Your reply should reproduce the data below without a single alteration, apart from dropping the images.

▶ **Before and after images**

== Segment start ==

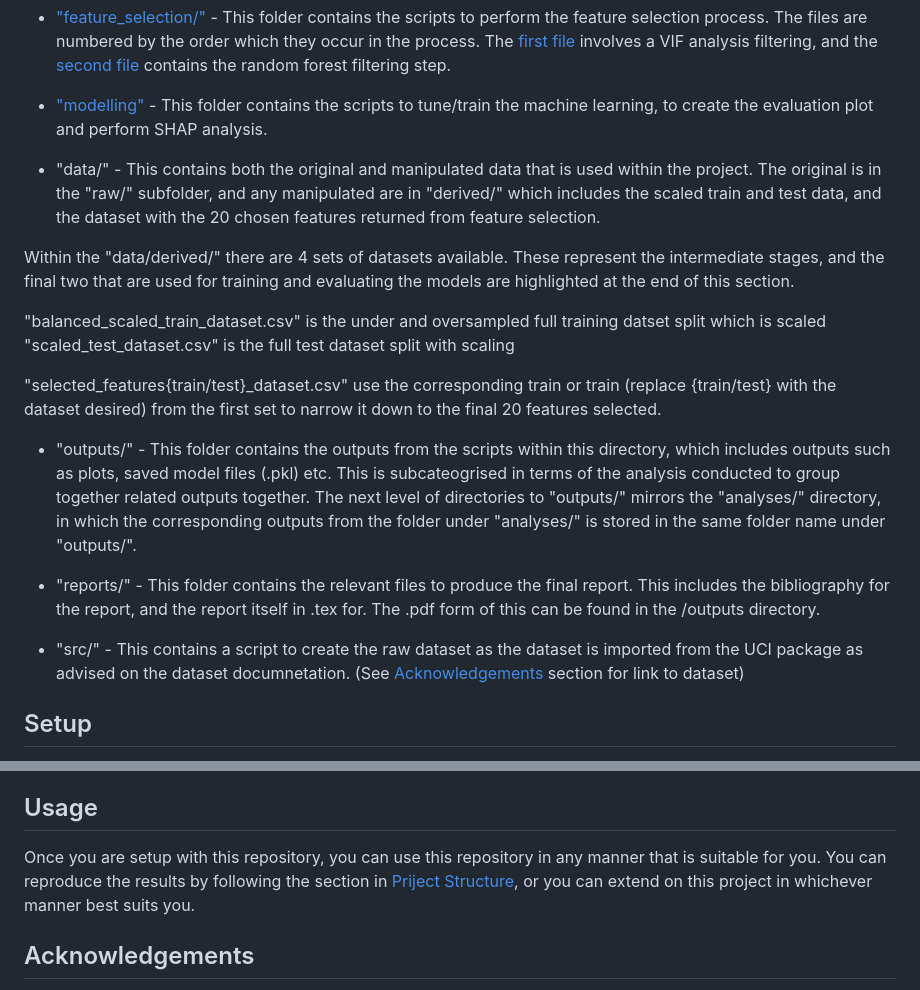
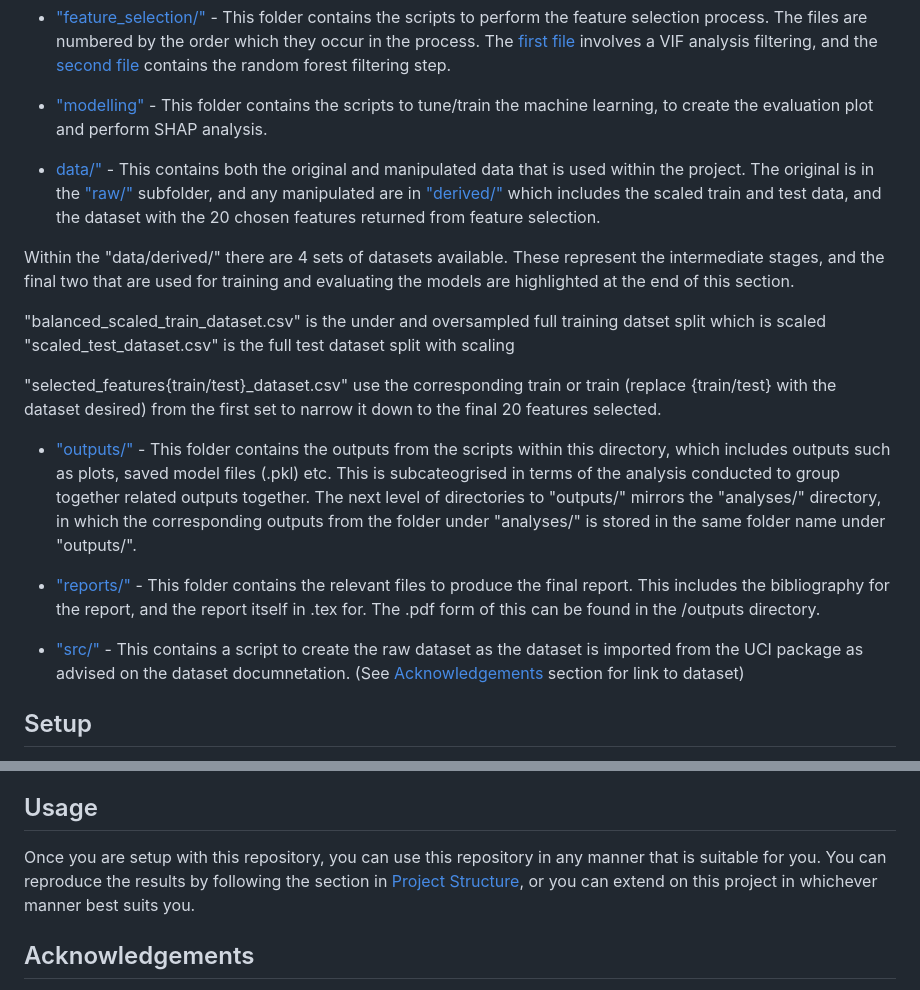
Before and after one commit to Parth2504-Patel/01853006-math70076-assessment-2, a Markdown page: README.md, 2 parts joined by grey strips. Drawn GitHub-style.

Commit message:
Added missing anchor links in README.md

```diff
--- a/README.md
+++ b/README.md
@@ -26,7 +26,7 @@ This repository contains various folders aiming to breakdown the workflow in eas
 
  - ["modelling"](analyses/modelling/) - This folder contains the scripts to tune/train the machine learning, to create the evaluation plot and perform SHAP analysis.
 
-- "data/" - This contains both the original and manipulated data that is used within the project. The original is in the "raw/" subfolder, and any manipulated are in "derived/" which includes the scaled train and test data, and the dataset with the 20 chosen features returned from feature selection.
+- [data/"](data/) - This contains both the original and manipulated data that is used within the project. The original is in the ["raw/"](data/raw/) subfolder, and any manipulated are in ["derived/"](data/derived/) which includes the scaled train and test data, and the dataset with the 20 chosen features returned from feature selection.
 
 Within the "data/derived/" there are 4 sets of datasets available. These represent the intermediate stages, and the final two that are used for training and evaluating the models are highlighted at the end of this section.
 
@@ -35,11 +35,11 @@ Within the "data/derived/" there are 4 sets of datasets available. These represe
 
 "selected_features{train/test}_dataset.csv" use the corresponding train or train (replace {train/test} with the dataset desired) from the first set to narrow it down to the final 20 features selected.
 
-- "outputs/" - This folder contains the outputs from the scripts within this directory, which includes outputs such as plots, saved model files (.pkl) etc. This is subcateogrised in terms of the analysis conducted to group together related outputs together. The next level of directories to "outputs/" mirrors the "analyses/" directory, in which the corresponding outputs from the folder under "analyses/" is stored in the same folder name under "outputs/".
+- ["outputs/"](outputs/) - This folder contains the outputs from the scripts within this directory, which includes outputs such as plots, saved model files (.pkl) etc. This is subcateogrised in terms of the analysis conducted to group together related outputs together. The next level of directories to "outputs/" mirrors the "analyses/" directory, in which the corresponding outputs from the folder under "analyses/" is stored in the same folder name under "outputs/".
 
-- "reports/" - This folder contains the relevant files to produce the final report. This includes the bibliography for the report, and the report itself in .tex for. The .pdf form of this can be found in the /outputs directory.
+- ["reports/"](reports/) - This folder contains the relevant files to produce the final report. This includes the bibliography for the report, and the report itself in .tex for. The .pdf form of this can be found in the /outputs directory.
 
-- "src/" - This contains a script to create the raw dataset as the dataset is imported from the UCI package as advised on the dataset documnetation. (See [Acknowledgements](#acknowledgements) section for link to dataset)
+- ["src/"](src/) - This contains a script to create the raw dataset as the dataset is imported from the UCI package as advised on the dataset documnetation. (See [Acknowledgements](#acknowledgements) section for link to dataset)
 
 ## Setup
 Setting up a new virtual environment for this project is recommened to ensure that the specified dependencies for this version match to ensure no clashes occur, however this is a choice that is left to the user.
@@ -50,7 +50,7 @@ Then this repository can be cloned. There are many options available to do this,
 git clone https://github.com/Parth2504-Patel/01853006-math70076-assessment-2.git
 
 ## Usage
-Once you are setup with this repository, you can use this repository in any manner that is suitable for you. You can reproduce the results by following the section in [Priject Structure](#project-structure), or you can extend on this project in whichever manner best suits you.
+Once you are setup with this repository, you can use this repository in any manner that is suitable for you. You can reproduce the results by following the section in [Project Structure](#project-structure), or you can extend on this project in whichever manner best suits you.
 
 ## Acknowledgements
 - The dataset is found from the UCI website, under the Creative Commons website, at https://archive.ics.uci.edu/dataset/572/taiwanese+bankruptcy+prediction
```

== Segment end ==

▶ **RESULT FOR THIS TASK**
Before and after one commit to Parth2504-Patel/01853006-math70076-assessment-2, a Markdown page: README.md, 2 parts joined by grey strips. Drawn GitHub-style.

Commit message:
Added missing anchor links in README.md

```diff
--- a/README.md
+++ b/README.md
@@ -26,7 +26,7 @@ This repository contains various folders aiming to breakdown the workflow in eas
 
  - ["modelling"](analyses/modelling/) - This folder contains the scripts to tune/train the machine learning, to create the evaluation plot and perform SHAP analysis.
 
-- "data/" - This contains both the original and manipulated data that is used within the project. The original is in the "raw/" subfolder, and any manipulated are in "derived/" which includes the scaled train and test data, and the dataset with the 20 chosen features returned from feature selection.
+- [data/"](data/) - This contains both the original and manipulated data that is used within the project. The original is in the ["raw/"](data/raw/) subfolder, and any manipulated are in ["derived/"](data/derived/) which includes the scaled train and test data, and the dataset with the 20 chosen features returned from feature selection.
 
 Within the "data/derived/" there are 4 sets of datasets available. These represent the intermediate stages, and the final two that are used for training and evaluating the models are highlighted at the end of this section.
 
@@ -35,11 +35,11 @@ Within the "data/derived/" there are 4 sets of datasets available. These represe
 
 "selected_features{train/test}_dataset.csv" use the corresponding train or train (replace {train/test} with the dataset desired) from the first set to narrow it down to the final 20 features selected.
 
-- "outputs/" - This folder contains the outputs from the scripts within this directory, which includes outputs such as plots, saved model files (.pkl) etc. This is subcateogrised in terms of the analysis conducted to group together related outputs together. The next level of directories to "outputs/" mirrors the "analyses/" directory, in which the corresponding outputs from the folder under "analyses/" is stored in the same folder name under "outputs/".
+- ["outputs/"](outputs/) - This folder contains the outputs from the scripts within this directory, which includes outputs such as plots, saved model files (.pkl) etc. This is subcateogrised in terms of the analysis conducted to group together related outputs together. The next level of directories to "outputs/" mirrors the "analyses/" directory, in which the corresponding outputs from the folder under "analyses/" is stored in the same folder name under "outputs/".
 
-- "reports/" - This folder contains the relevant files to produce the final report. This includes the bibliography for the report, and the report itself in .tex for. The .pdf form of this can be found in the /outputs directory.
+- ["reports/"](reports/) - This folder contains the relevant files to produce the final report. This includes the bibliography for the report, and the report itself in .tex for. The .pdf form of this can be found in the /outputs directory.
 
-- "src/" - This contains a script to create the raw dataset as the dataset is imported from the UCI package as advised on the dataset documnetation. (See [Acknowledgements](#acknowledgements) section for link to dataset)
+- ["src/"](src/) - This contains a script to create the raw dataset as the dataset is imported from the UCI package as advised on the dataset documnetation. (See [Acknowledgements](#acknowledgements) section for link to dataset)
 
 ## Setup
 Setting up a new virtual environment for this project is recommened to ensure that the specified dependencies for this version match to ensure no clashes occur, however this is a choice that is left to the user.
@@ -50,7 +50,7 @@ Then this repository can be cloned. There are many options available to do this,
 git clone https://github.com/Parth2504-Patel/01853006-math70076-assessment-2.git
 
 ## Usage
-Once you are setup with this repository, you can use this repository in any manner that is suitable for you. You can reproduce the results by following the section in [Priject Structure](#project-structure), or you can extend on this project in whichever manner best suits you.
+Once you are setup with this repository, you can use this repository in any manner that is suitable for you. You can reproduce the results by following the section in [Project Structure](#project-structure), or you can extend on this project in whichever manner best suits you.
 
 ## Acknowledgements
 - The dataset is found from the UCI website, under the Creative Commons website, at https://archive.ics.uci.edu/dataset/572/taiwanese+bankruptcy+prediction
```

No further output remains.